» **DIRECTIONS**:
Exclude the pictures, then copy all remaining records exactly.

» **SUPPLIED RECORDS**:
»»

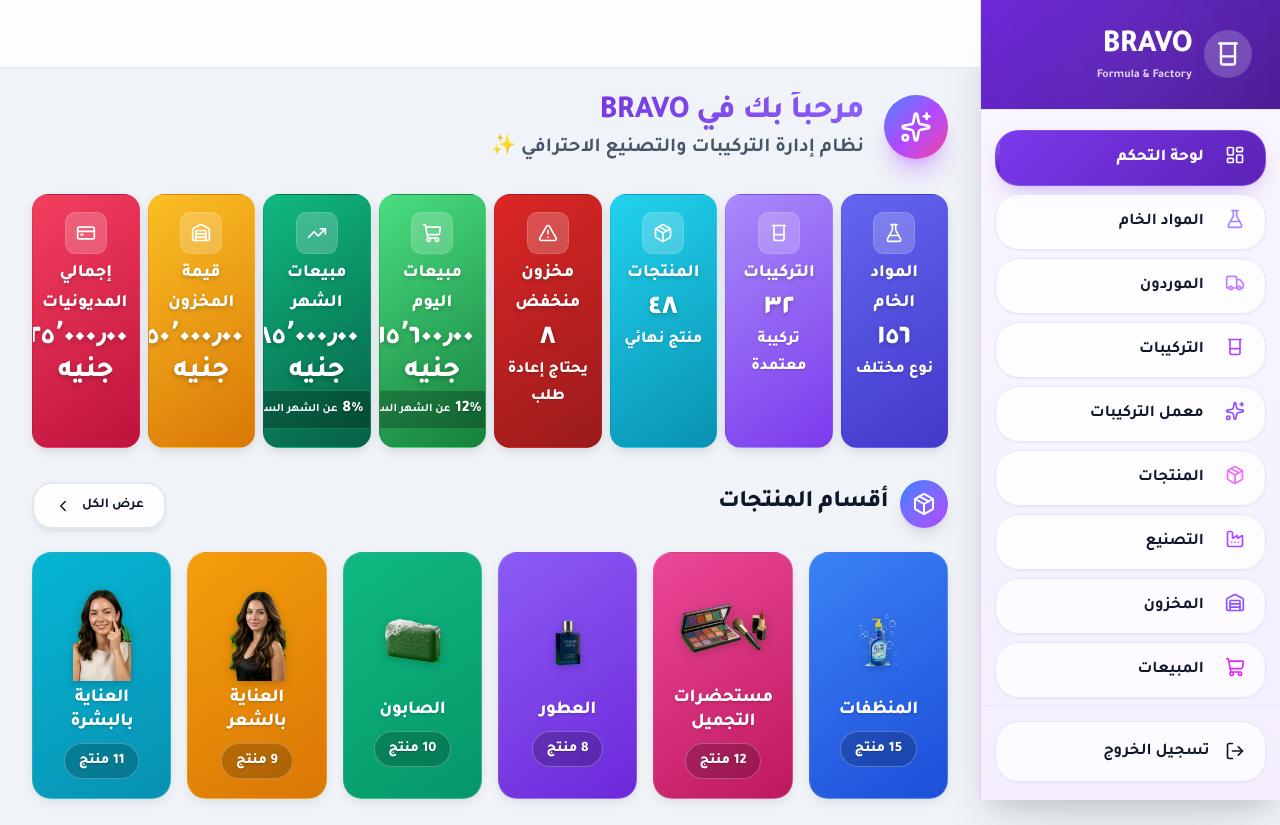
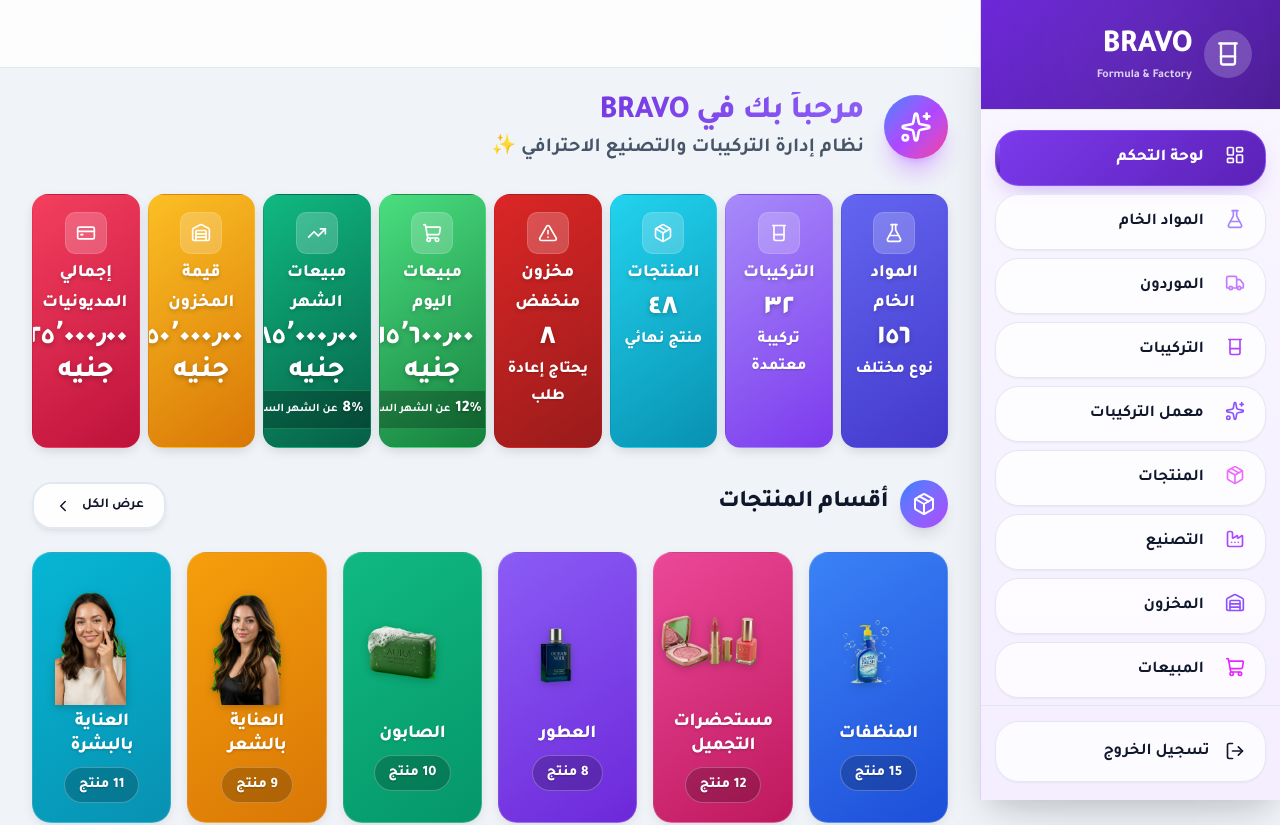
Before and after one commit to fantazia1110-design/BRAVO-new-sestym-, a Next.js app: page / in a window 1280 px wide. Shown: the top 825 px of the page. Built offline with nearby package versions, Linux system fonts and the light colour scheme.

Commit message:
تكبير الأيقونات أكتر (8rem) + تغيير صورة مستحضرات التجميل
Co-authored-by: arena-agent <297053741+arena-agent@users.noreply.github.com>

```diff
--- a/src/components/ui/CategoryCard.tsx
+++ b/src/components/ui/CategoryCard.tsx
@@ -106,8 +106,8 @@ export default function CategoryCard({
       <div
         className="category-icon-animate"
         style={{
-          width: '6.5rem',
-          height: '6.5rem',
+          width: '8rem',
+          height: '8rem',
           margin: '0 auto 0.4rem',
           position: 'relative',
           zIndex: 2,
```
Also changed, not shown: public/icons/3d-cosmetics.png.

««

» **ANSWER TO THIS PROBLEM**:
Before and after one commit to fantazia1110-design/BRAVO-new-sestym-, a Next.js app: page / in a window 1280 px wide. Shown: the top 825 px of the page. Built offline with nearby package versions, Linux system fonts and the light colour scheme.

Commit message:
تكبير الأيقونات أكتر (8rem) + تغيير صورة مستحضرات التجميل
Co-authored-by: arena-agent <297053741+arena-agent@users.noreply.github.com>

```diff
--- a/src/components/ui/CategoryCard.tsx
+++ b/src/components/ui/CategoryCard.tsx
@@ -106,8 +106,8 @@ export default function CategoryCard({
       <div
         className="category-icon-animate"
         style={{
-          width: '6.5rem',
-          height: '6.5rem',
+          width: '8rem',
+          height: '8rem',
           margin: '0 auto 0.4rem',
           position: 'relative',
           zIndex: 2,
```
Also changed, not shown: public/icons/3d-cosmetics.png.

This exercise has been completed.